## What is required
Search the data for the word "items" and copy every line that contains it.

## Dataset
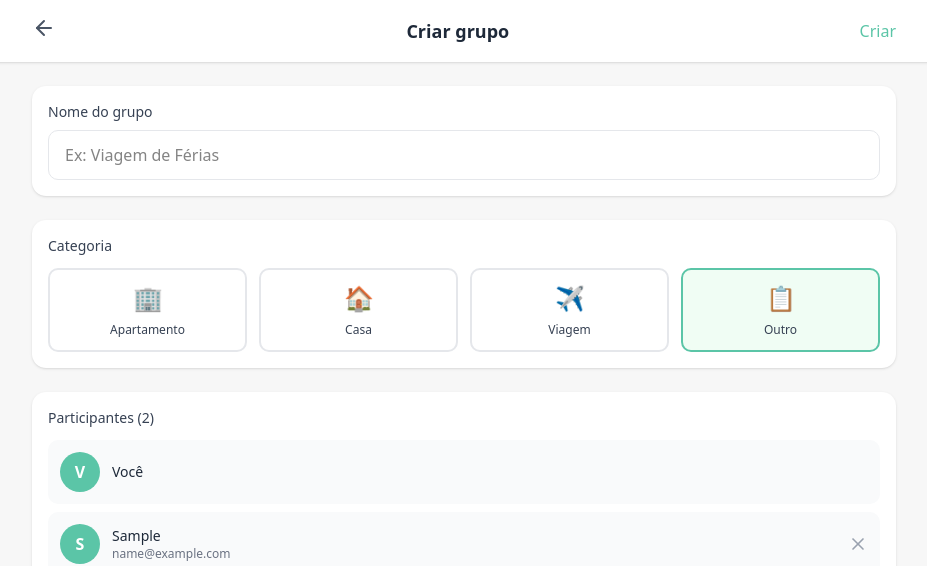
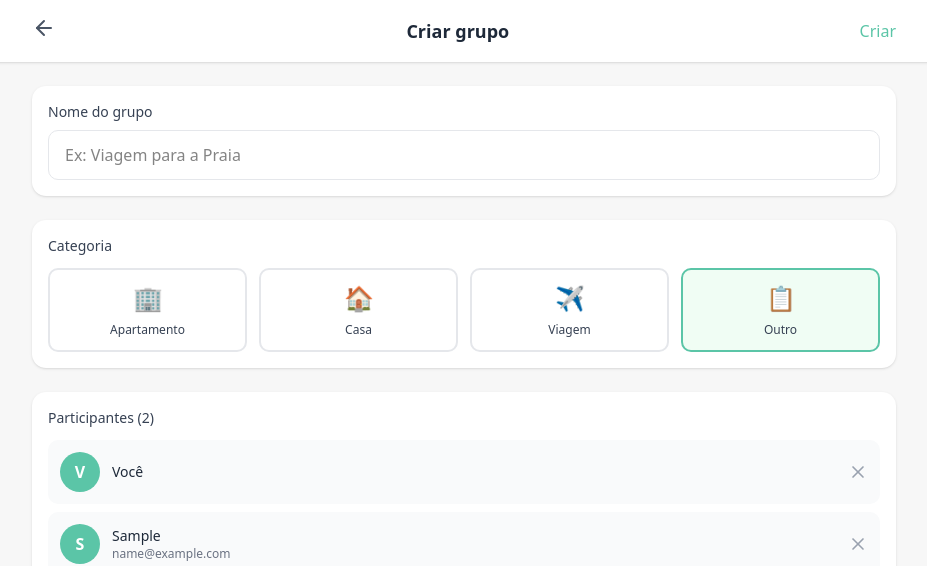
Before and after one commit to brunomafra-dev/divide-ai, a Next.js app: page /create-group in a window 1280 px wide. Both pictures are taken after typing "Sample", "name@example.com" into the empty fields and a click on the button "Adicionar participante". Shown: the top 566 px of the page, without its empty margins (176-1103 px from the left). Built offline with nearby package versions, Linux system fonts and the light colour scheme; no server answers.

Commit message:
Update page.tsx

```diff
--- a/src/app/create-group/page.tsx
+++ b/src/app/create-group/page.tsx
@@ -17,8 +17,13 @@ export default function CreateGroup() {
 
   const [groupName, setGroupName] = useState('')
   const [category, setCategory] = useState<'apartment' | 'house' | 'trip' | 'other'>('other')
+
   const [participants, setParticipants] = useState<Participant[]>([
-    { id: '1', name: 'Você', email: '' }
+    {
+      id: crypto.randomUUID(), // Agora usa UUID real
+      name: 'Você',
+      email: ''
+    }
   ])
 
   const [newParticipantName, setNewParticipantName] = useState('')
@@ -30,14 +35,14 @@ export default function CreateGroup() {
     { id: 'apartment', label: 'Apartamento', icon: '🏢' },
     { id: 'house', label: 'Casa', icon: '🏠' },
     { id: 'trip', label: 'Viagem', icon: '✈️' },
-    { id: 'other', label: 'Outro', icon: '📋' },
+    { id: 'other', label: 'Outro', icon: '📋' }
   ]
 
   const addParticipant = () => {
     if (!newParticipantName.trim()) return
 
     const newP: Participant = {
-      id: Date.now().toString(),
+      id: crypto.randomUUID(),
       name: newParticipantName.trim(),
       email: newParticipantEmail.trim() || undefined
     }
@@ -48,18 +53,19 @@ export default function CreateGroup() {
   }
 
   const removeParticipant = (id: string) => {
-    if (id === '1') return
+    // Não pode remover você mesmo
+    if (participants.length === 1) return
     setParticipants(participants.filter(p => p.id !== id))
   }
 
   const handleCreateGroup = async () => {
     if (!groupName.trim()) {
-      alert("⚠️ O grupo precisa de um nome")
+      alert('⚠️ O grupo precisa de um nome')
       return
     }
 
     if (participants.length < 2) {
-      alert("⚠️ O grupo precisa de pelo menos 2 participantes")
+      alert('⚠️ O grupo precisa de pelo menos 2 participantes')
       return
     }
 
@@ -67,19 +73,19 @@ export default function CreateGroup() {
 
     const groupId = crypto.randomUUID()
 
-    const { error } = await supabase.from("groups").insert({
+    const { error } = await supabase.from('groups').insert({
       id: groupId,
       name: groupName,
       category: category,
       total_spent: 0,
       balance: 0,
-      participants: participants, // JSONB
+      participants: participants, // JSONB no Supabase
       created_at: new Date().toISOString()
     })
 
     if (error) {
       console.error(error)
-      alert("Erro ao criar grupo!")
+      alert('Erro ao criar grupo!')
       setLoading(false)
       return
     }
@@ -97,6 +103,7 @@ export default function CreateGroup() {
               <ArrowLeft className="w-6 h-6" />
             </button>
           </Link>
+
           <h1 className="text-lg font-semibold text-gray-800">Criar grupo</h1>
 
           <button
@@ -104,13 +111,14 @@ export default function CreateGroup() {
             disabled={loading}
             className="text-[#5BC5A7] font-medium hover:text-[#4AB396]"
           >
-            {loading ? "Criando..." : "Criar"}
+            {loading ? 'Criando...' : 'Criar'}
           </button>
         </div>
       </header>
 
       <main className="max-w-4xl mx-auto px-4 py-6 space-y-6">
-        {/* Nome do Grupo */}
+
+        {/* Nome */}
         <div className="bg-white rounded-xl p-4 shadow-sm">
           <label className="block text-sm font-medium text-gray-700 mb-2">
             Nome do grupo
@@ -118,8 +126,8 @@ export default function CreateGroup() {
           <input
             type="text"
             value={groupName}
-            onChange={(e) => setGroupName(e.target.value)}
-            placeholder="Ex: Viagem de Férias"
+            onChange={e => setGroupName(e.target.value)}
+            placeholder="Ex: Viagem para a Praia"
             className="w-full px-4 py-3 border border-gray-200 rounded-lg focus:ring-2 focus:ring-[#5BC5A7] focus:outline-none"
           />
         </div>
@@ -129,15 +137,16 @@ export default function CreateGroup() {
           <label className="block text-sm font-medium text-gray-700 mb-3">
             Categoria
           </label>
+
           <div className="grid grid-cols-4 gap-3">
-            {categories.map((cat) => (
+            {categories.map(cat => (
               <button
                 key={cat.id}
                 onClick={() => setCategory(cat.id as any)}
                 className={`flex flex-col items-center gap-2 p-3 rounded-lg border-2 transition-all ${
                   category === cat.id
-                    ? "border-[#5BC5A7] bg-green-50"
-                    : "border-gray-200 hover:border-gray-300"
+                    ? 'border-[#5BC5A7] bg-green-50'
+                    : 'border-gray-200 hover:border-gray-300'
                 }`}
               >
                 <span className="text-2xl">{cat.icon}</span>
@@ -154,20 +163,26 @@ export default function CreateGroup() {
           </label>
 
           <div className="space-y-2 mb-4">
-            {participants.map((p) => (
+            {participants.map(p => (
               <div key={p.id} className="flex items-center justify-between p-3 bg-gray-50 rounded-lg">
                 <div className="flex items-center gap-3">
                   <div className="w-10 h-10 bg-[#5BC5A7] rounded-full flex items-center justify-center">
-                    <span className="text-white font-semibold">{p.name.charAt(0).toUpperCase()}</span>
+                    <span className="text-white font-semibold">
+                      {p.name.charAt(0).toUpperCase()}
+                    </span>
                   </div>
+
                   <div>
                     <p className="text-sm font-medium text-gray-800">{p.name}</p>
                     {p.email && <p className="text-xs text-gray-500">{p.email}</p>}
                   </div>
                 </div>
 
-                {p.id !== "1" && (
-                  <button onClick={() => removeParticipant(p.id)} className="text-gray-400 hover:text-red-500">
+                {participants.length > 1 && (
+                  <button
+                    onClick={() => removeParticipant(p.id)}
+                    className="text-gray-400 hover:text-red-500"
+                  >
                     <X className="w-5 h-5" />
                   </button>
                 )}
@@ -175,12 +190,12 @@ export default function CreateGroup() {
             ))}
           </div>
 
-          {/* Add participant */}
+          {/* Adicionar participante */}
           <div className="space-y-2 pt-4 border-t border-gray-200">
             <input
               type="text"
               value={newParticipantName}
-              onChange={(e) => setNewParticipantName(e.target.value)}
+              onChange={e => setNewParticipantName(e.target.value)}
               placeholder="Nome do participante"
               className="w-full px-4 py-2 border border-gray-200 rounded-lg focus:ring-2 focus:ring-[#5BC5A7]"
             />
@@ -188,7 +203,7 @@ export default function CreateGroup() {
             <input
               type="email"
               value={newParticipantEmail}
-              onChange={(e) => setNewParticipantEmail(e.target.value)}
+              onChange={e => setNewParticipantEmail(e.target.value)}
               placeholder="Email (opcional)"
               className="w-full px-4 py-2 border border-gray-200 rounded-lg focus:ring-2 focus:ring-[#5BC5A7]"
             />
@@ -208,8 +223,9 @@ export default function CreateGroup() {
           disabled={loading}
           className="w-full py-4 bg-[#5BC5A7] text-white rounded-xl font-medium hover:bg-[#4AB396]"
         >
-          {loading ? "Criando grupo..." : "Criar grupo"}
+          {loading ? 'Criando grupo...' : 'Criar grupo'}
         </button>
+
       </main>
     </div>
   )
```
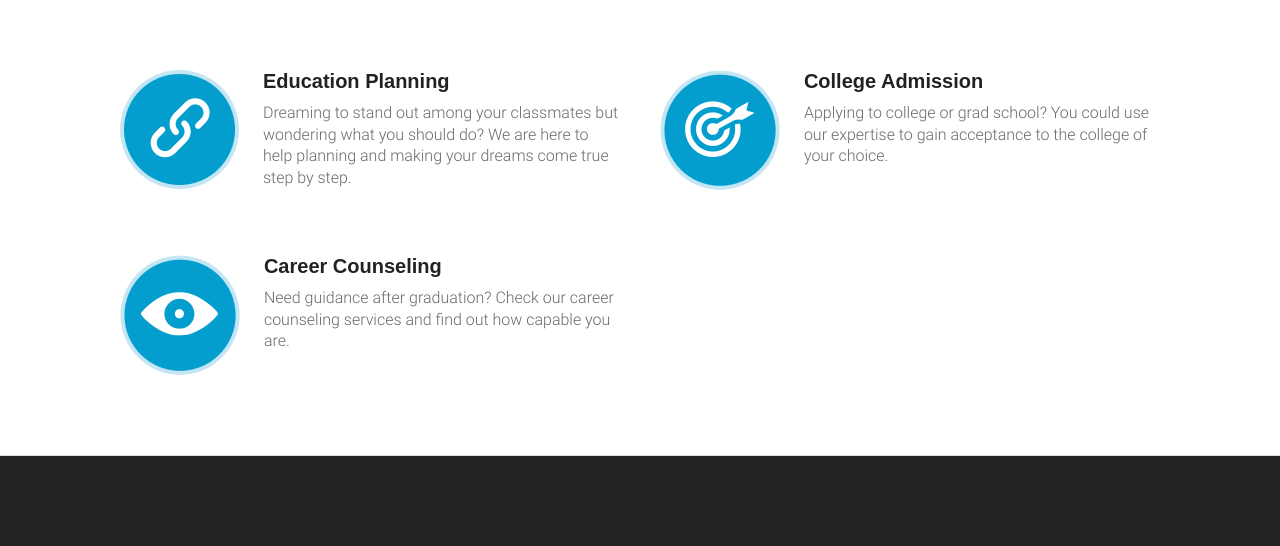
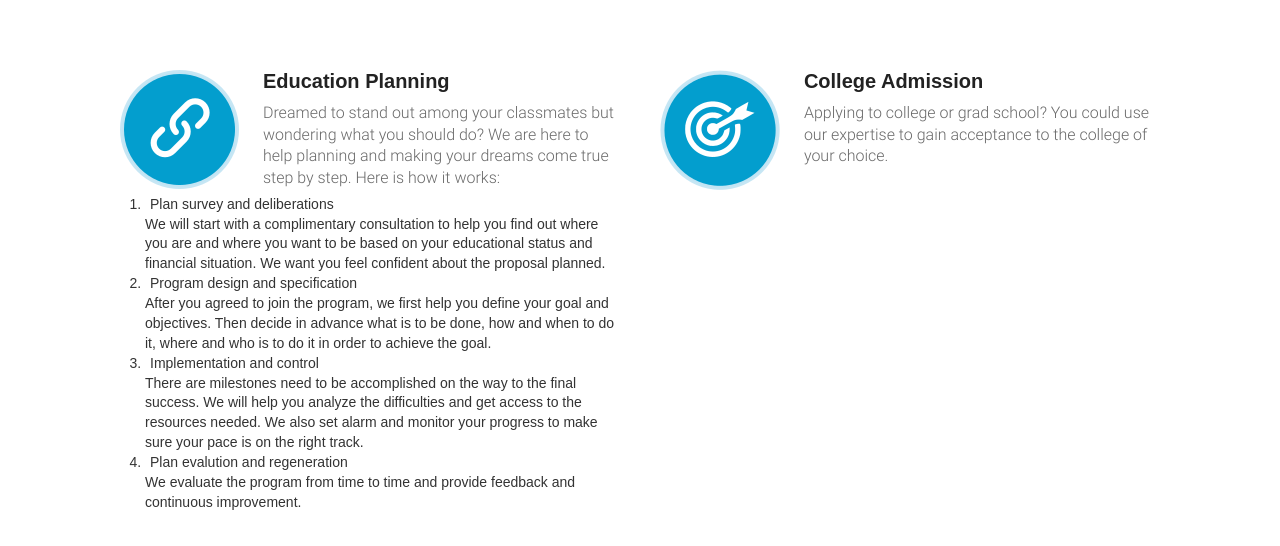
Before and after one commit to mtredu/mtredu.github.io, a plain HTML site: page services.html in a window 1280 px wide. Shown: the part 248-794 px from the top of the page. Drawn offline with Linux system fonts and the light colour scheme.

Commit message:
services update

```diff
--- a/services.html
+++ b/services.html
@@ -111,7 +111,14 @@ MtRushmoreEdu - Services
 <div class="post_column col-lg-6 col-md-6 col-sm-6 col-xs-12">
 <div class="ttr_Services_html_column01">
 <div style="height:0px;width:0px;overflow:hidden;-webkit-margin-top-collapse: separate;"></div>
-<div class="html_content"><p><span class="ttr_image" style="float:Left;overflow:hidden;margin:0em 1.43em 0em 0em;"><span><img class="ttr_uniform" src="images/82.png" style="max-width:119px;max-height:119px;" /></span></span><span style="font-family:'Roboto Slab','Arial';font-weight:700;font-size:1.429em;color:rgba(34,34,34,1);">Education Planning</span></p><p style="margin:0.71em 0em 0.36em 0em;line-height:1.54929577464789;"><span style="font-family:'Roboto','Arial';font-weight:300;font-size:1.143em;color:rgba(105,105,105,1);"> Dreaming to stand out among your classmates but wondering what you should do? We are here to help planning and making your dreams come true step by step. </span></p></div>
+<div class="html_content"><p><span class="ttr_image" style="float:Left;overflow:hidden;margin:0em 1.43em 0em 0em;"><span><img class="ttr_uniform" src="images/82.png" style="max-width:119px;max-height:119px;" /></span></span><span style="font-family:'Roboto Slab','Arial';font-weight:700;font-size:1.429em;color:rgba(34,34,34,1);">Education Planning</span></p><p style="margin:0.71em 0em 0.36em 0em;line-height:1.54929577464789;"><span style="font-family:'Roboto','Arial';font-weight:300;font-size:1.143em;color:rgba(105,105,105,1);"> Dreamed to stand out among your classmates but wondering what you should do? We are here to help planning and making your dreams come true step by step. Here is how it works:
+<ol>
+<li> Plan survey and deliberations </li> We will start with a complimentary consultation to help you find out where you are and where you want to be based on your educational status and financial situation. We want you feel confident about the proposal planned.
+<li> Program design and specification </li> After you agreed to join the program, we first help you define your goal and objectives. Then decide in advance what is to be done, how and when to do it, where and who is to do it in order to achieve the goal.
+<li> Implementation and control </li> There are milestones need to be accomplished on the way to the final success. We will help you analyze the difficulties and get access to the resources needed. We also set alarm and monitor your progress to make sure your pace is on the right track.
+<li> Plan evalution and regeneration </li> We evaluate the program from time to time and provide feedback and continuous improvement.
+</ol>
+</span></p></div>
 <div style="height:0px;width:0px;overflow:hidden;-webkit-margin-top-collapse: separate;"></div>
 <div style="clear:both;"></div>
 </div>
```
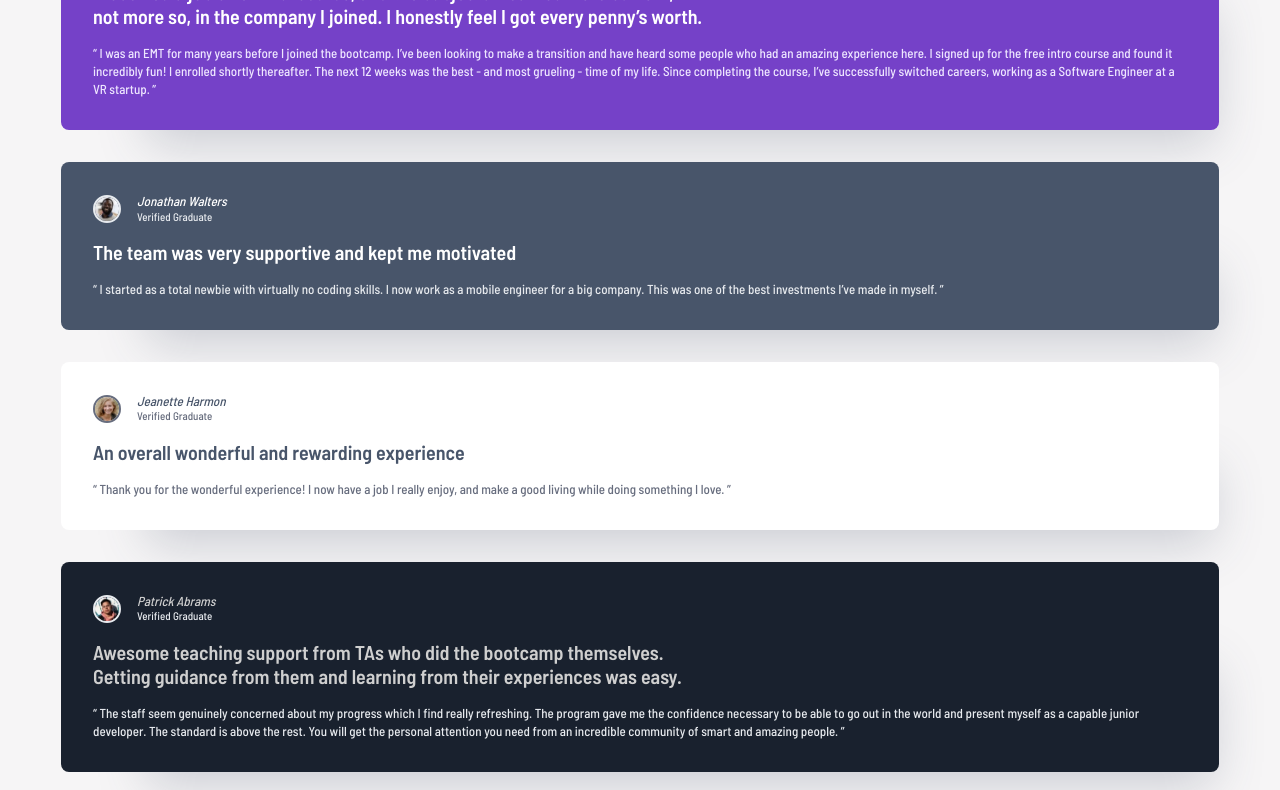
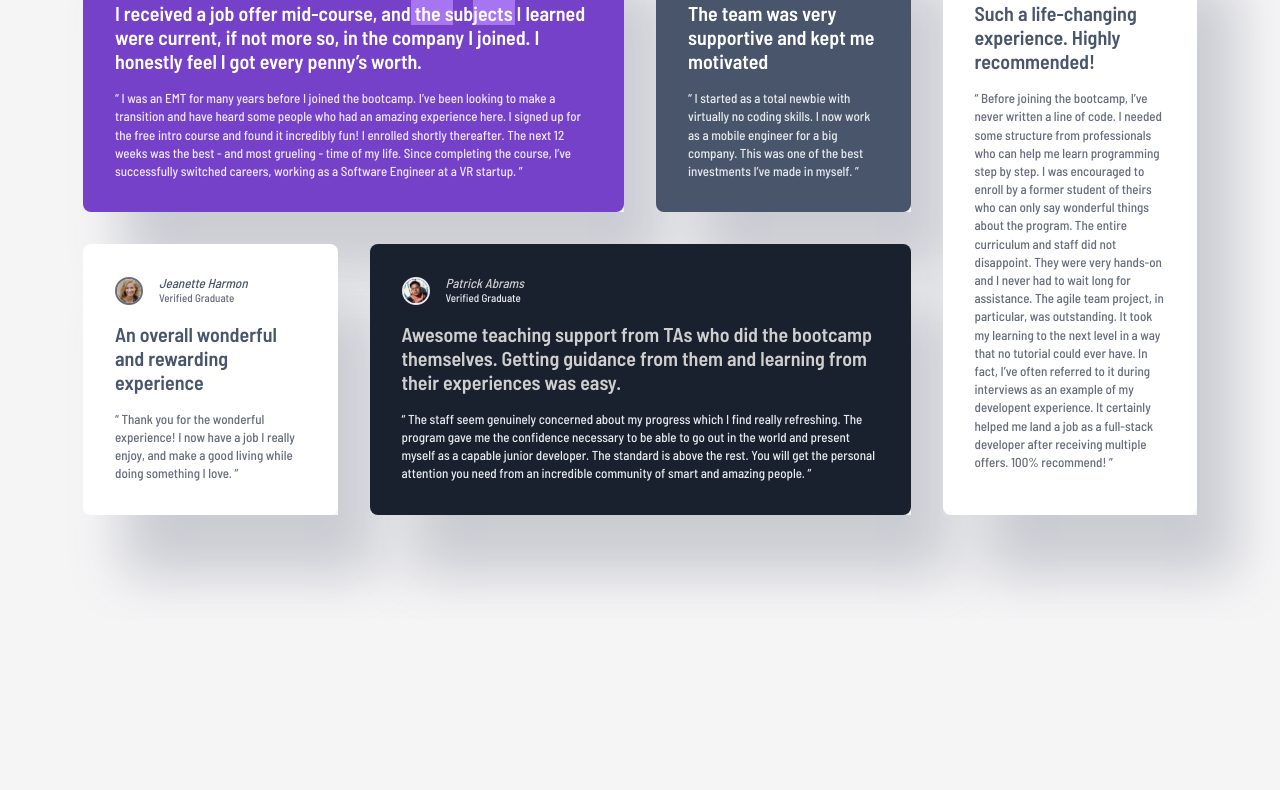
Before and after one commit to KonradJam/testimonials-grid-section-main, a website: page index.html in a window 1280 px wide. Shown: the part 181-971 px from the top of the page. After the commit the page ends 800 px from the top, so only its background shows below. Drawn offline with Linux system fonts and the light colour scheme.

Commit message:
Replace JPG images with PNG, remove unused style guide, and update testimonial styles for better responsiveness

```diff
--- a/assets/scss/assets/_reset.scss
+++ b/assets/scss/assets/_reset.scss
@@ -31,7 +31,4 @@
     text-wrap: pretty;
   }
 
-  h1, h2, h3, h4, h5, h6 {
-    text-wrap: balance;
-  }
   /*RESET - stop*/
--- a/assets/scss/styles.scss
+++ b/assets/scss/styles.scss
@@ -13,16 +13,28 @@ body {
     display: grid;
     grid-template-columns: 1fr;
     gap: $spacing-400;
-
+    max-inline-size: 69.625rem;
 
     &__testimonial {
+        position: relative;
         display: flex;
         flex-direction: column;
         gap: $spacing-200;
         padding: $spacing-400;
         border-radius: 8px;
         background: $color-white;
-        box-shadow: 40px 60px 50px -47px color.change($color-grey-500, $alpha: 0.25);
+
+    }
+
+    &__testimonial::before {
+        content: "";
+        inline-size: 100%;
+        block-size: 100%;
+        position: absolute;
+        top: 0;
+        left: 0;
+        z-index: -1;
+        box-shadow: 40px 60px 50px 0px color.change($color-grey-500, $alpha: 0.25);
     }
 }
 
@@ -108,3 +120,51 @@ body {
         border-color: $color-grey-400;
     }
 }
+
+@media screen and (min-width: 48rem) {
+    .testimonials {
+      grid-template-columns: repeat(2, 1fr);
+    }
+
+    .testimonials__testimonial {
+      &:nth-child(1),
+      &:nth-child(4),
+      &:nth-child(5) {
+        grid-column: span 2;
+      }
+
+      &:nth-child(1) > * {
+        z-index: 1;
+      }
+
+      &:nth-child(1)::after {
+        content: url(../images/bg-pattern-quotation.svg);
+        position: absolute;
+        inset-inline-start: 23.5rem;
+        inset-block-start: 0;
+      }
+    }
+  }
+
+@media screen and (min-width: 64rem) {
+    body {
+        display: flex;
+        align-items: center;
+        justify-content: center;
+        min-block-size: 100vh;
+        margin-block: 0;
+    }
+
+    .testimonials {
+        grid-template-columns: repeat(4, 1fr);
+
+        &__testimonial:nth-child(1)::after {
+            inset-inline-start: clamp(15.625rem, calc(-3.76rem + 30.288vw), 23.5rem); /* min: 250px, max: 376px */
+        }
+
+        &__testimonial:nth-child(5) {
+            grid-column: 4;
+            grid-row: 1 / span 2;
+        }
+    }
+}
```
Also changed, not shown: style-guide.md (deleted, +0 -41 lines), README-template.md (deleted), README.md, assets/css/styles.css, design/desktop-design.jpg (deleted), design/mobile-design.jpg (deleted), preview.jpg (deleted), preview.png (added).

## Completed task
                 className={`flex flex-col items-center gap-2 p-3 rounded-lg border-2 transition-all ${
               <div key={p.id} className="flex items-center justify-between p-3 bg-gray-50 rounded-lg">
                 <div className="flex items-center gap-3">
                   <div className="w-10 h-10 bg-[#5BC5A7] rounded-full flex items-center justify-center">
+        align-items: center;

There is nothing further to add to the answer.